[Collected data entries]
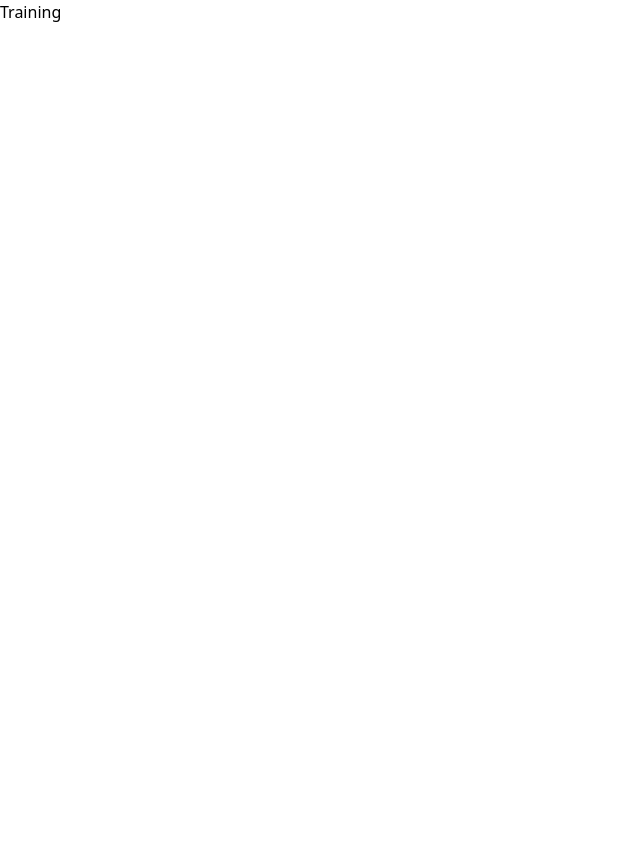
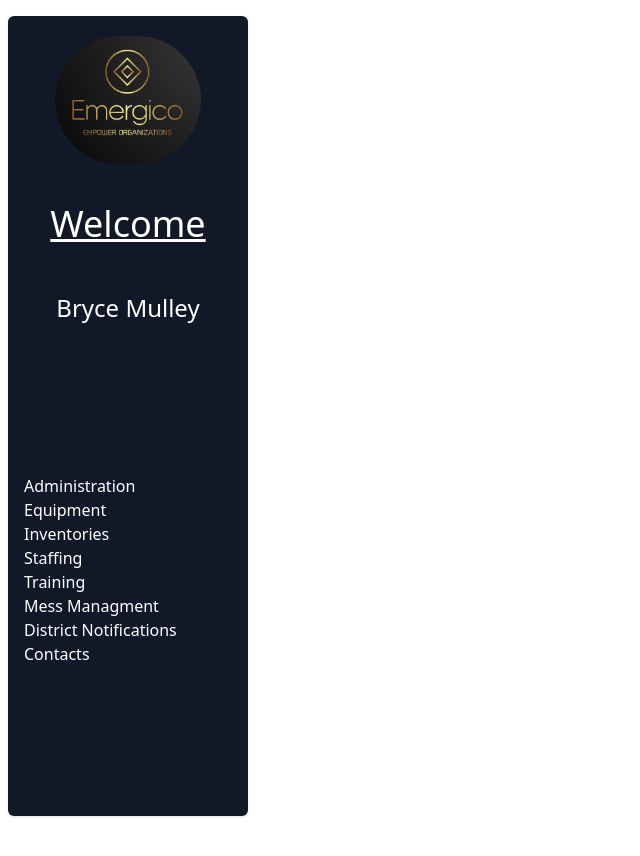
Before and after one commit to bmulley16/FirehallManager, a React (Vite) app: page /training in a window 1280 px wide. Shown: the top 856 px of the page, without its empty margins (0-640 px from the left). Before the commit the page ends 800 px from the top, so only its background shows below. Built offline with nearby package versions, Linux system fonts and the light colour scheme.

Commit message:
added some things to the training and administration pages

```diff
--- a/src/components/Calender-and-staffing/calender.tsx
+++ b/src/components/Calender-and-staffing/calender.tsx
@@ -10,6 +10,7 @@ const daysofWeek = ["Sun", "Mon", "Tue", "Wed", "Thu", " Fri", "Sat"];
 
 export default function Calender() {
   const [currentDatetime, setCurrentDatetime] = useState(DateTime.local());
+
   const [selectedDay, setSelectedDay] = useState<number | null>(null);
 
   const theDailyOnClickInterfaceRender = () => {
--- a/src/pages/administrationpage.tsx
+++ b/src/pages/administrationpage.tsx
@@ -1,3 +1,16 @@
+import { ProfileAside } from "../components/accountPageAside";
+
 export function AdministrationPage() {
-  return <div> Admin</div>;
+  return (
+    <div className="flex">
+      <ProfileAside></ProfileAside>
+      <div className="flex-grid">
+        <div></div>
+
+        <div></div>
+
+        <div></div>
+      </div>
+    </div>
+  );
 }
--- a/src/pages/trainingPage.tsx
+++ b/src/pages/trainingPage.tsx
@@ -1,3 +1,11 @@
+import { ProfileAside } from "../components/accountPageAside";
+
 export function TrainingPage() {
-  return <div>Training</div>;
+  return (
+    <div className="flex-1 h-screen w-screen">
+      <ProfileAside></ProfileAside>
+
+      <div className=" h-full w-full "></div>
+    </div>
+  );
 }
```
==
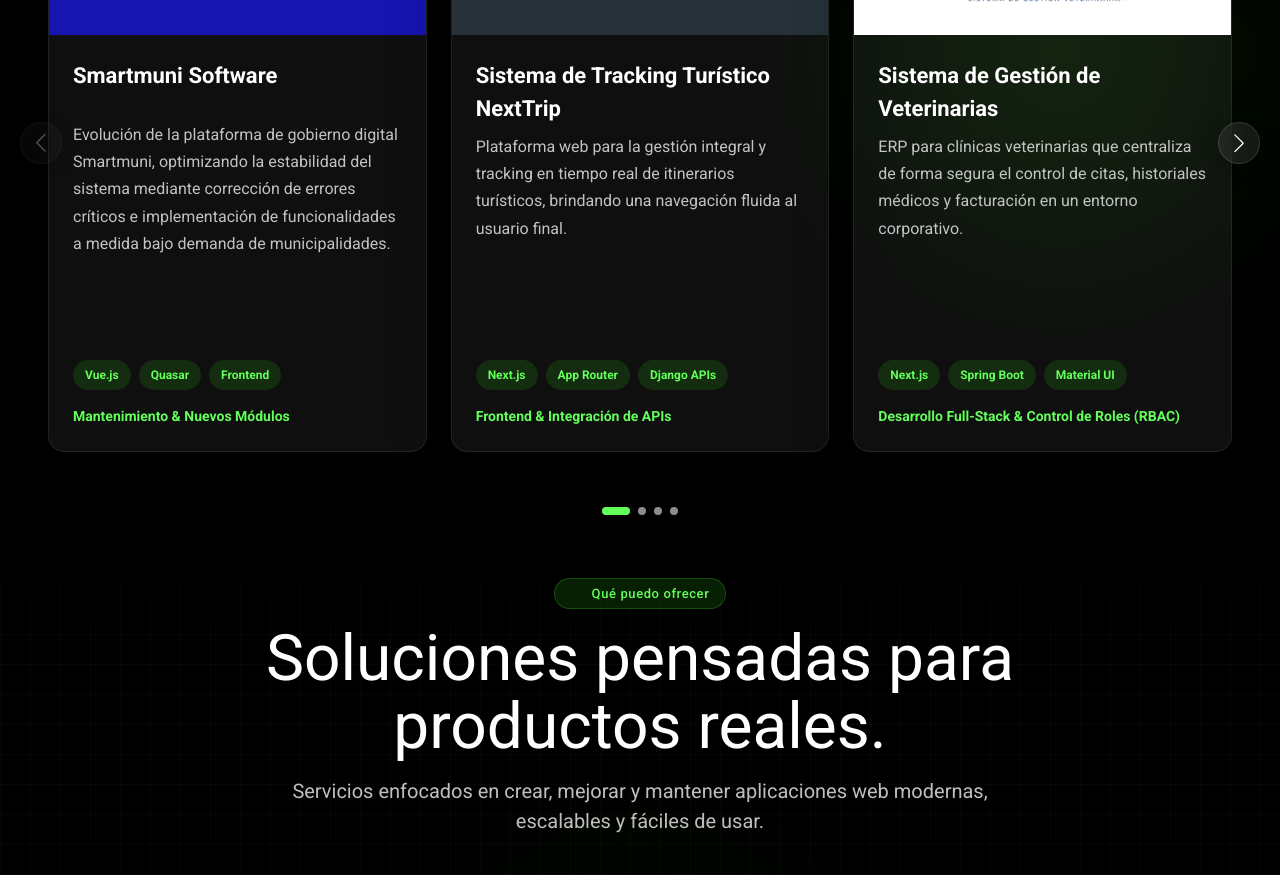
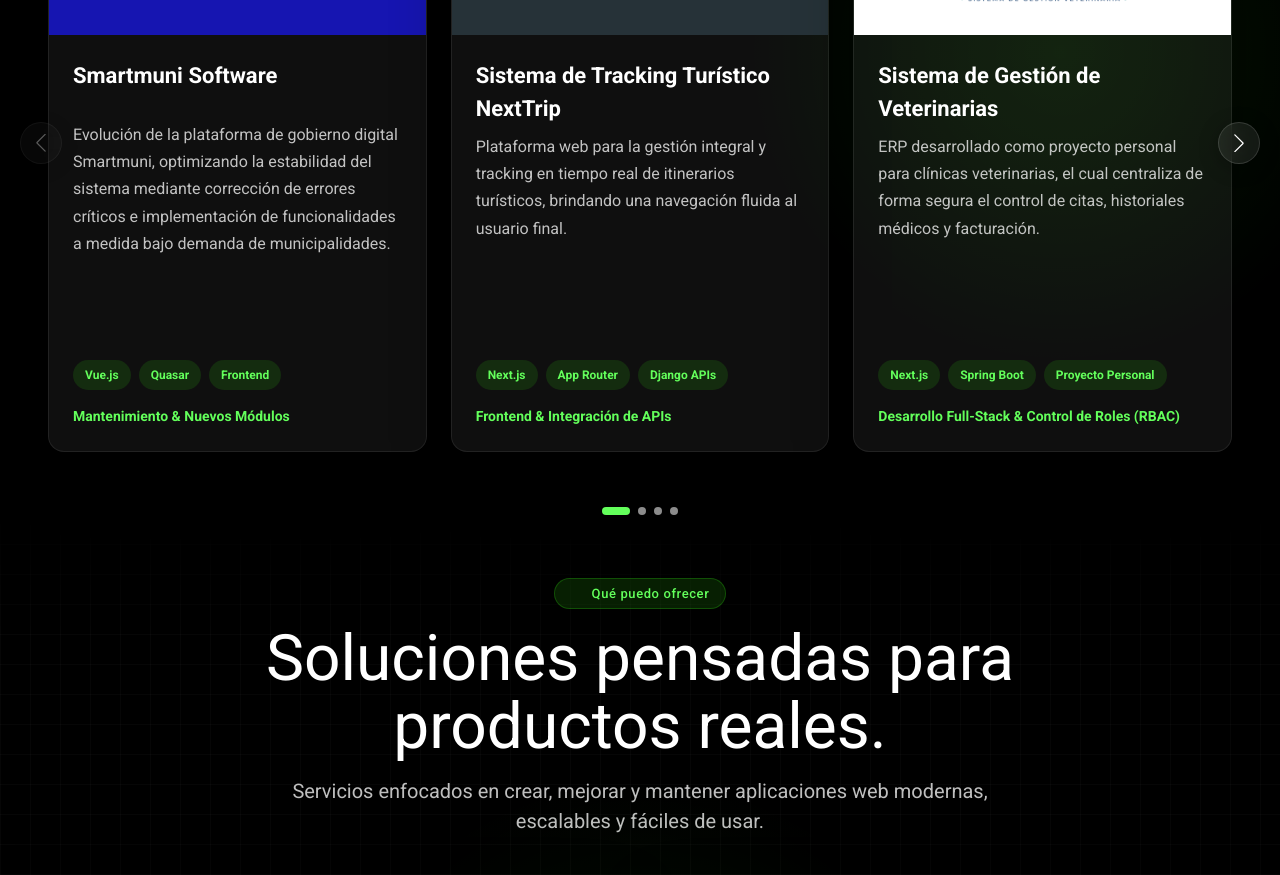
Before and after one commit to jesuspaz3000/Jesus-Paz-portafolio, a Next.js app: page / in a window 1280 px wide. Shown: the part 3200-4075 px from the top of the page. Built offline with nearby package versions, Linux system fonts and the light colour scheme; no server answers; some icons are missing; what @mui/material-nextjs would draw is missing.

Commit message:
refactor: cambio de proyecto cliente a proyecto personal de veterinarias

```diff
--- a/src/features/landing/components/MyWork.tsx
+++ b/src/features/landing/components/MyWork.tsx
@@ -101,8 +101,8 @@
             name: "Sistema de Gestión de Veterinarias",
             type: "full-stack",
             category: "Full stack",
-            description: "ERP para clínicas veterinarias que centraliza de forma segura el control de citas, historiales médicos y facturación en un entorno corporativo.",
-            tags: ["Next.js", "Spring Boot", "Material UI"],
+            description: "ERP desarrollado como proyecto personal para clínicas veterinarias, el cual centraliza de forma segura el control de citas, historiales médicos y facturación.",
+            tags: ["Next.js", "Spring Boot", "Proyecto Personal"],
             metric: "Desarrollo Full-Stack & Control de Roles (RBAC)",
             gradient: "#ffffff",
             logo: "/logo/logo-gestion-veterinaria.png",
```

* **Your objective**:
Wherever the word "pages" occurs in the data above, copy the line it sits in.

* **Exercise answer**:
added some things to the training and administration pages
--- a/src/pages/administrationpage.tsx
+++ b/src/pages/administrationpage.tsx
--- a/src/pages/trainingPage.tsx
+++ b/src/pages/trainingPage.tsx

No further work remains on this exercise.